Christian Leaders Give Input on Marijuana Use
Even though the passage of the MORE Act in the House appears as though it will be symbolic, it is indicative of an important conversation happening in our country. According to data collected by pastor and political scientist Ryan Burge, significant percentages of Americans support decriminalizing cannabis. These numbers include “half of evangelical Republicans…along with the same share of white Catholic Republicans.”
Several states legalized marijuana yesterday
That’s a policy w/pretty robust support even among groups that I would not initially think would favor it.
For instance, half of evangelical Republicans favor legalization, along with the same share of white Catholic Republicans. pic.twitter.com/3LVZEUfBJP
— Ryan Burge 📊 (@ryanburge) November 4, 2020
XXXchurch founder Craig Gross, who launched Christian Cannabis last year, believes the church needs to be talking about its position on marijuana. “I think the church loses its influence when we avoid topics that the rest of the world is talking about,” said Gross on the ChurchLeaders Podcast.
Thankfully, some Christian leaders are in fact having the conversation and offering their perspectives. In an article entitled, “Who would legalizing recreational marijuana hurt?” Pastor Dan Trippie argues against those who make a case for decriminalization “based on pragmatics” or who say that “prohibition does not work.”
“Advocates for decriminalization contend that laws just don’t work—no amount of regulation will stop free people from indulging,” he said. But Trippie contends that “laws do more than simply restrict behaviors. Laws also commend the type of conduct that we want to encourage.” Because cannabis is a mind-altering substance, the pastor believes that making it legal would encourage people to escape from reality so that they no longer engage with their lives or with the injustice in the world.
Dent disagrees. “Just because something can be harmful, immoral, or sinful doesn’t mean people should be put in jail for it,” she said. “We already recognize this for a host of behaviors from tobacco use to adultery to coveting our neighbor’s new car. Marijuana use can negatively impact a person’s life, just like a host of legal substances and behaviors can.

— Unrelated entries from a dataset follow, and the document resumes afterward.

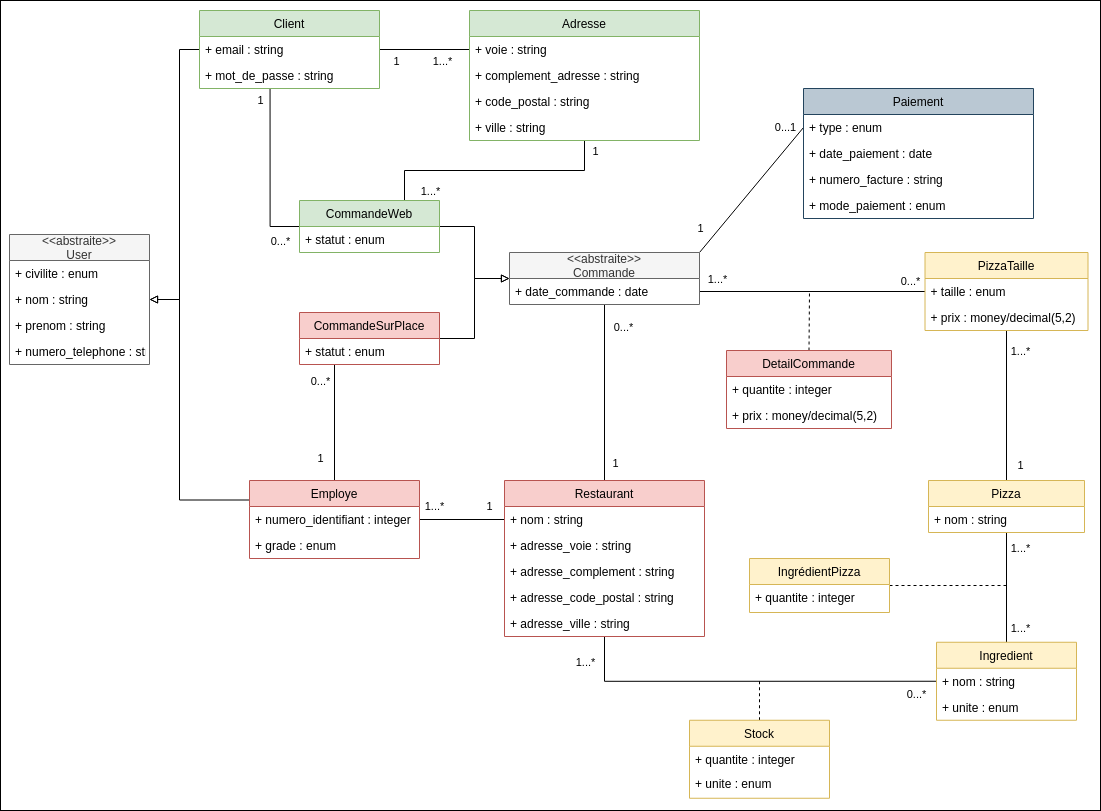
micktymoon/P6_pelletier_c-line keeps this draw.io diagram as P6_classe.png. Above is the earlier version. Source tidied: cells renumbered, new cells last; positions are measured from the earlier drawing's top-left corner, leaving out a move shared by most shapes.
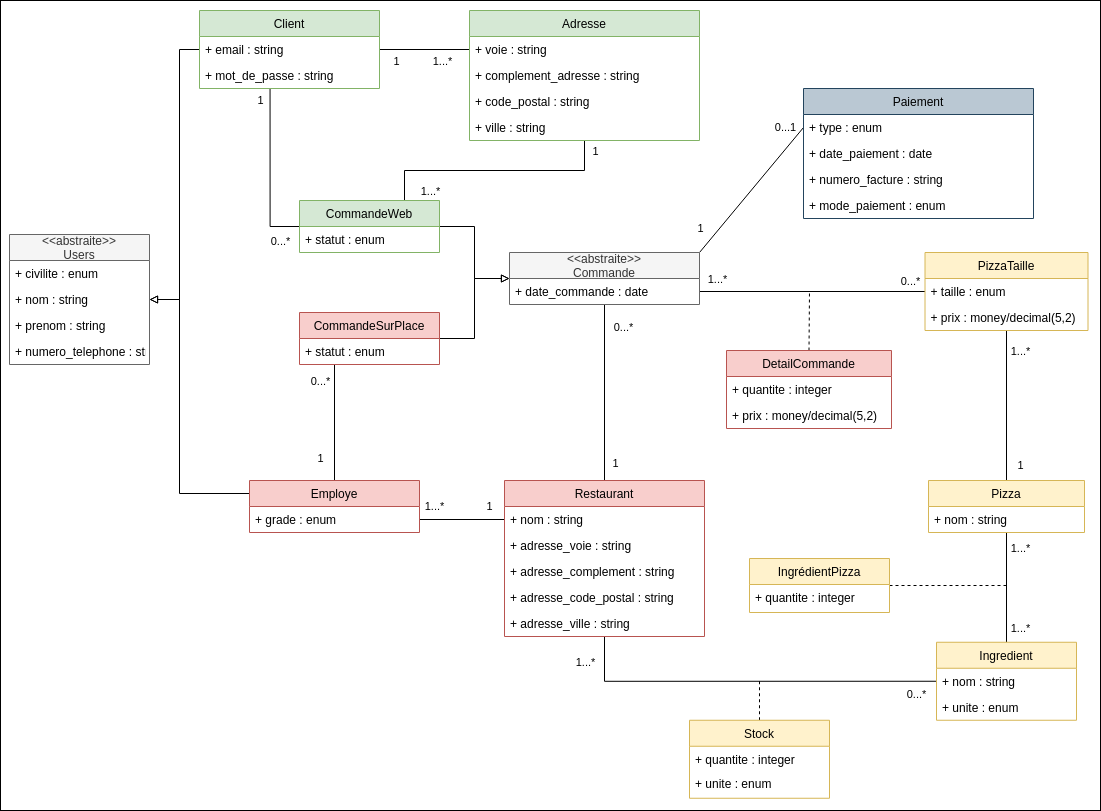
After the change.

Change to the diagram source:
```diff
@@ -144,8 +144,9 @@
         <mxPoint x="-9.2" y="-11.6" as="offset" />
       </mxGeometry>
     </mxCell>
-    <mxCell id="33" style="rounded=0;jettySize=auto;html=1;exitX=1;exitY=0.5;exitDx=0;exitDy=0;entryX=0;entryY=0.5;entryDx=0;entryDy=0;endArrow=none;endFill=0;elbow=vertical;" parent="1" edge="1" source="64">
+    <mxCell id="33" style="rounded=0;orthogonalLoop=1;jettySize=auto;html=1;exitX=1;exitY=0.5;exitDx=0;exitDy=0;entryX=0;entryY=0.5;entryDx=0;entryDy=0;endArrow=none;endFill=0;elbow=vertical;" parent="1" edge="1">
       <mxGeometry relative="1" as="geometry">
+        <mxPoint x="419" y="519" as="sourcePoint" />
         <mxPoint x="504" y="519" as="targetPoint" />
       </mxGeometry>
     </mxCell>
@@ -247,13 +248,10 @@
       <mxGeometry y="130" width="200" height="26" as="geometry" />
     </mxCell>
     <mxCell id="63" value="Employe" style="swimlane;fontStyle=0;horizontal=1;startSize=26;fillColor=#f8cecc;strokeColor=#b85450;" parent="1" vertex="1">
-      <mxGeometry x="249" y="480" width="170" height="78" as="geometry" />
+      <mxGeometry x="249" y="480" width="170" height="52" as="geometry" />
     </mxCell>
-    <mxCell id="64" value="+ numero_identifiant : integer" style="text;strokeColor=none;fillColor=none;align=left;verticalAlign=top;spacingLeft=4;spacingRight=4;overflow=hidden;points=[[0,0.5],[1,0.5]];portConstraint=eastwest;" parent="63" vertex="1">
-      <mxGeometry y="26" width="170" height="26" as="geometry" />
-    </mxCell>
     <mxCell id="65" value="+ grade : enum" style="text;strokeColor=none;fillColor=none;align=left;verticalAlign=top;spacingLeft=4;spacingRight=4;overflow=hidden;" parent="63" vertex="1">
-      <mxGeometry y="52" width="170" height="26" as="geometry" />
+      <mxGeometry y="26" width="170" height="26" as="geometry" />
     </mxCell>
     <mxCell id="66" value="Stock" style="swimlane;fontStyle=0;horizontal=1;startSize=26;fillColor=#fff2cc;strokeColor=#d6b656;" parent="1" vertex="1">
       <mxGeometry x="689" y="719.8" width="140" height="78" as="geometry" />
@@ -264,7 +262,7 @@
     <mxCell id="68" value="+ unite : enum" style="text;strokeColor=none;fillColor=none;align=left;verticalAlign=top;spacingLeft=4;spacingRight=4;overflow=hidden;" parent="66" vertex="1">
       <mxGeometry y="50" width="140" height="28" as="geometry" />
     </mxCell>
-    <mxCell id="69" value="&lt;&lt;abstraite&gt;&gt;&#10;User" style="swimlane;fontStyle=0;horizontal=1;startSize=26;fillColor=#f5f5f5;strokeColor=#666666;fontColor=#333333;" parent="1" vertex="1">
+    <mxCell id="69" value="&lt;&lt;abstraite&gt;&gt;&#10;Users" style="swimlane;fontStyle=0;horizontal=1;startSize=26;fillColor=#f5f5f5;strokeColor=#666666;fontColor=#333333;" parent="1" vertex="1">
       <mxGeometry x="9" y="234" width="140" height="130" as="geometry" />
     </mxCell>
     <mxCell id="70" value="+ civilite : enum" style="text;strokeColor=none;fillColor=none;align=left;verticalAlign=top;spacingLeft=4;spacingRight=4;overflow=hidden;" parent="69" vertex="1">
```
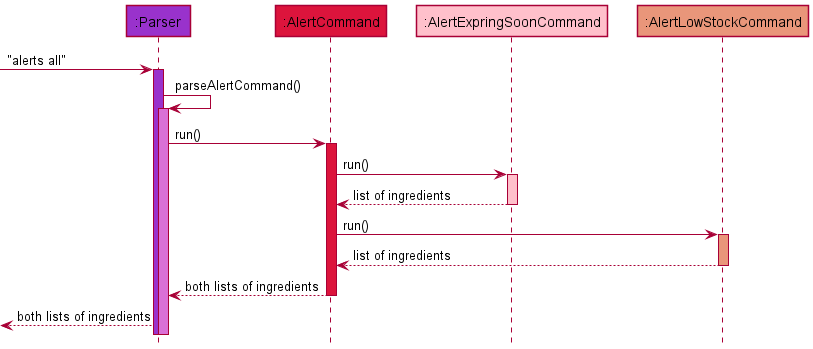
Above: docs/images/AlertsAllSequenceDiagram.png in nus-cs2113-AY2122S1/tp (PlantUML), before the change. Source of this version:
```plantuml
@startuml
!include style.puml

Participant ":Parser" as parser PARSER_COLOUR
Participant ":AlertCommand" as alert COMMAND_COLOUR
Participant ":AlertExpringSoonCommand" as alert_exp COMMAND_COLOUR_S1
Participant ":AlertLowStockCommand" as alert_stock COMMAND_COLOUR_S2


-> parser : "alerts all"
activate parser PARSER_COLOUR

parser -> parser : parseAlertCommand()
activate parser PARSER_COLOUR_S1

parser -> alert : run()
activate alert COMMAND_COLOUR

alert -> alert_exp : run()
activate alert_exp COMMAND_COLOUR_S1

alert_exp --> alert : list of ingredients
deactivate alert_exp

alert -> alert_stock: run()
activate alert_stock COMMAND_COLOUR_S2

alert_stock --> alert : list of ingredients
deactivate alert_stock

alert --> parser : both lists of ingredients
deactivate alert

<-- parser : both lists of ingredients



@enduml
```
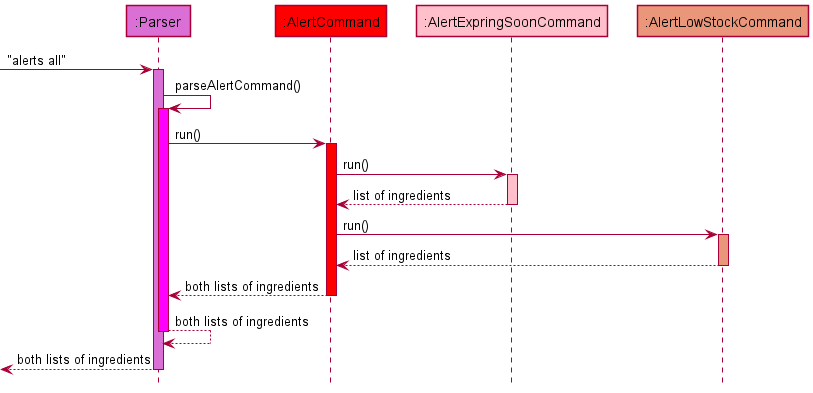
Above is the later version.

Commit message:
Some edits to diagram based on DG peer review

Change to the diagram source:
```diff
@@ -31,8 +31,11 @@
 alert --> parser : both lists of ingredients
 deactivate alert
 
+parser --> parser :both lists of ingredients
+deactivate parser
+
 <-- parser : both lists of ingredients
-
+deactivate parser
 
 
 @enduml
```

But under prohibition, we have harm from the substance as well as the additional harms of prohibition. Under legal regulation we still have harm from the substance, but we end the additional harms of prohibition.”